Wednesday , 20 September 2017

City Manager Predicts Tax Rate to Stay Same During City Council Work Session

By Angie Bado, TSB Publisher


During the city council’s work session on Monday, Aug. 6, City Manager Jason Gray reported that following the presentation of the proposed budget for the fiscal year 2012/13 at the budget retreat on July 27, there will be still be opportunity for changes. Gray said he expects that there will be changes following the public hearing that will take place at the next regularly scheduled council meeting on Aug. 21. He also said that the proposed budget is based on keeping the current tax rate of 58.55 cents per $100 of assessed value. 

The McKinney Convention and Visitor’s Bureau (MCVB) presented a proposed budget to council for their consideration. Dee-dee Guerra, Interim Executive Director, told council that the MCVB has made an effort to balance the budget, reducing spending in order to be fiscally conservative. Many of the proposed cuts are in the area of advertising and promotions. Councilman Ricchi questioned whether these reductions were too large considering the possibility that a larger marketing dollars may be needed if the deal for a new hotel and conference center is solidified.  

During the presentation, it was brought to council’s attention that $810 billion are spent annually in the United States by travelers. For every dollar spent on marketing in Texas, the city gets back approximately $7 in taxes, according to a study done by the Texas Tourism Industry Association. 

Linda Spina, Chair of the McKinney Arts Commission, reported to council that the commission has just finished receiving applications for funding from non-profit arts related organizations. Each year the city funds the Arts Commission to assist in the encouragement of a thriving art community.
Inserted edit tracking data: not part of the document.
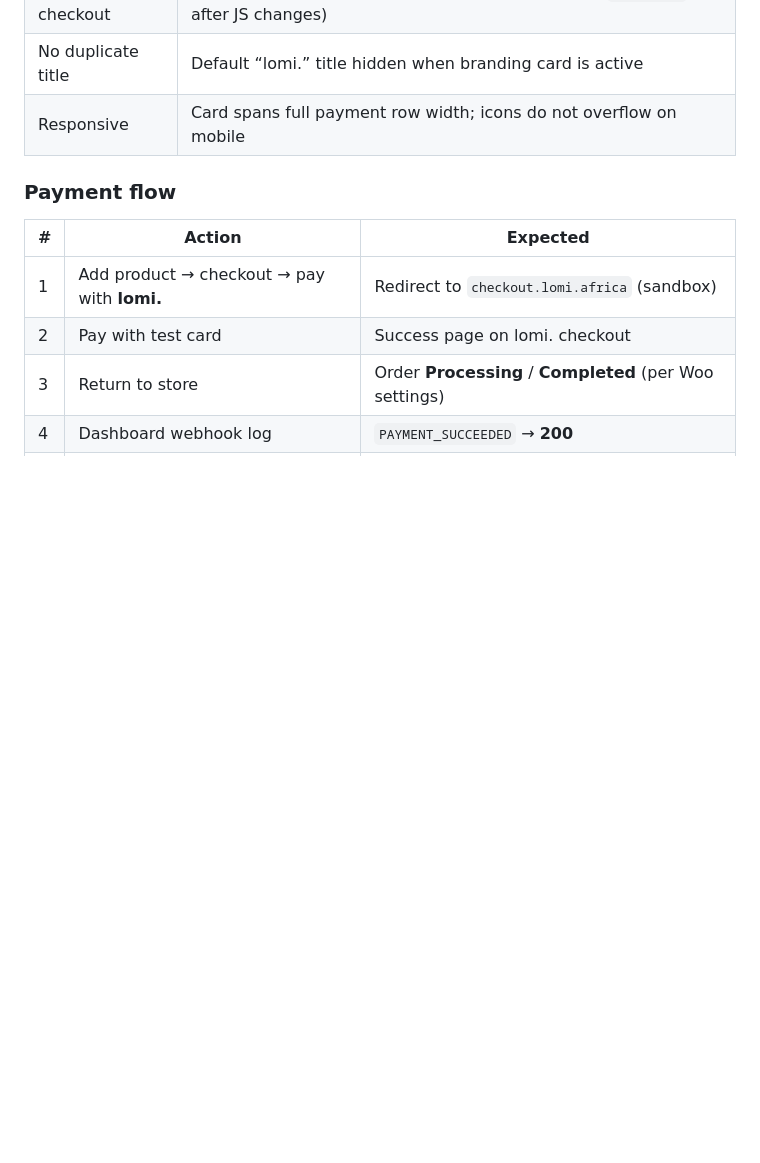
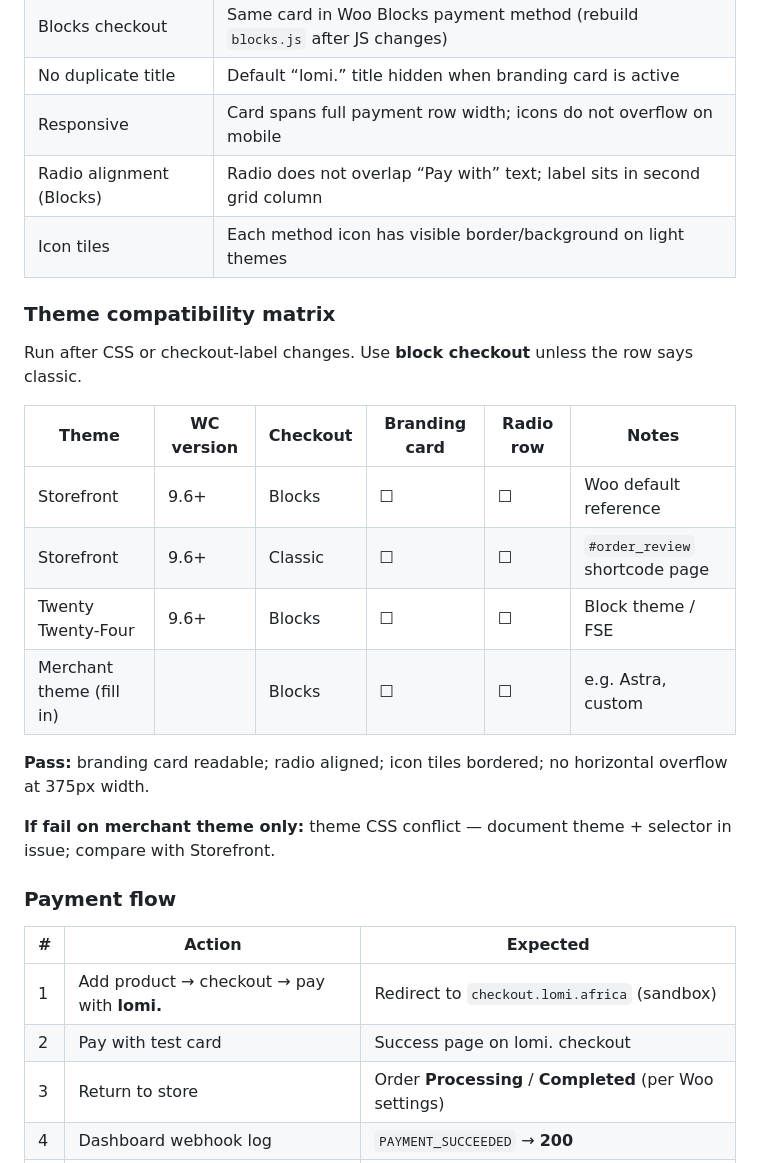
Before and after one commit to lomiafrica/plugins, a Markdown page: E2E.md, the part around the change. Rendered like a GitHub page; blank space fills up the shorter version.

Commit message:
docs(e2e): add Woo theme compatibility matrix for checkout branding (#5)
Extend the Woo smoke checklist with radio alignment, icon tile checks, and a theme matrix for release validation.

Co-authored-by: Cursor <cursoragent@cursor.com>

```diff
--- a/E2E.md
+++ b/E2E.md
@@ -55,6 +55,23 @@ docker compose up -d
 | Blocks checkout | Same card in Woo Blocks payment method (rebuild `blocks.js` after JS changes) |
 | No duplicate title | Default “lomi.” title hidden when branding card is active |
 | Responsive | Card spans full payment row width; icons do not overflow on mobile |
+| Radio alignment (Blocks) | Radio does not overlap “Pay with” text; label sits in second grid column |
+| Icon tiles | Each method icon has visible border/background on light themes |
+
+### Theme compatibility matrix
+
+Run after CSS or checkout-label changes. Use **block checkout** unless the row says classic.
+
+| Theme | WC version | Checkout | Branding card | Radio row | Notes |
+|-------|------------|----------|---------------|-----------|-------|
+| Storefront | 9.6+ | Blocks | ☐ | ☐ | Woo default reference |
+| Storefront | 9.6+ | Classic | ☐ | ☐ | `#order_review` shortcode page |
+| Twenty Twenty-Four | 9.6+ | Blocks | ☐ | ☐ | Block theme / FSE |
+| Merchant theme (fill in) | | Blocks | ☐ | ☐ | e.g. Astra, custom |
+
+**Pass:** branding card readable; radio aligned; icon tiles bordered; no horizontal overflow at 375px width.
+
+**If fail on merchant theme only:** theme CSS conflict — document theme + selector in issue; compare with Storefront.
 
 ### Payment flow
 
```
This year the city provided $185 thousand to be given in support of the arts. 

Spina told council that the Arts Commission that results from a recent study on the economic impact of the arts on the City of McKinney show that art related events brought in two million dollars in . The arts also support 52 full time jobs and generates more than $200 thousand in local and state government revenue.

The Arts Commission is also working on a public art master plan, which is funded by McKinney Community Development Corporation. The group is currently gathering input from the community regarding the kinds of art to exhibit, as well as the locations within the community that residents consider to be important for displaying art.

Spina said the Commission has devised a four pronged approach to getting the master plan off the ground. The plan includes fundraising efforts from businesses, local philanthropists and the arts community and encouraging developers to establish public art as part of their developments. The city has not set aside any funds for this project. 

In other business city staff brought before council a proposal for changes in the city’s sign ordinance. Some of the staff’s recommended changes include pole signs will no longer be permitted on Hwy. 5 from Industrial Blvd. north to University Dr. Electric message signs will be required to have static images for a minimum of eight seconds and will be required to limit brightness to 0.3 foot candles. No animated signs will be allowed. 

City staff also recommends prohibiting any new billboards within city limits, however, existing billboards would be allowed to increase their height to 40 feet and their area from 288 square feet to 300 square feet. Council will consider the proposal and city staff will bring it to council for a vote at the meeting scheduled for Aug. 21.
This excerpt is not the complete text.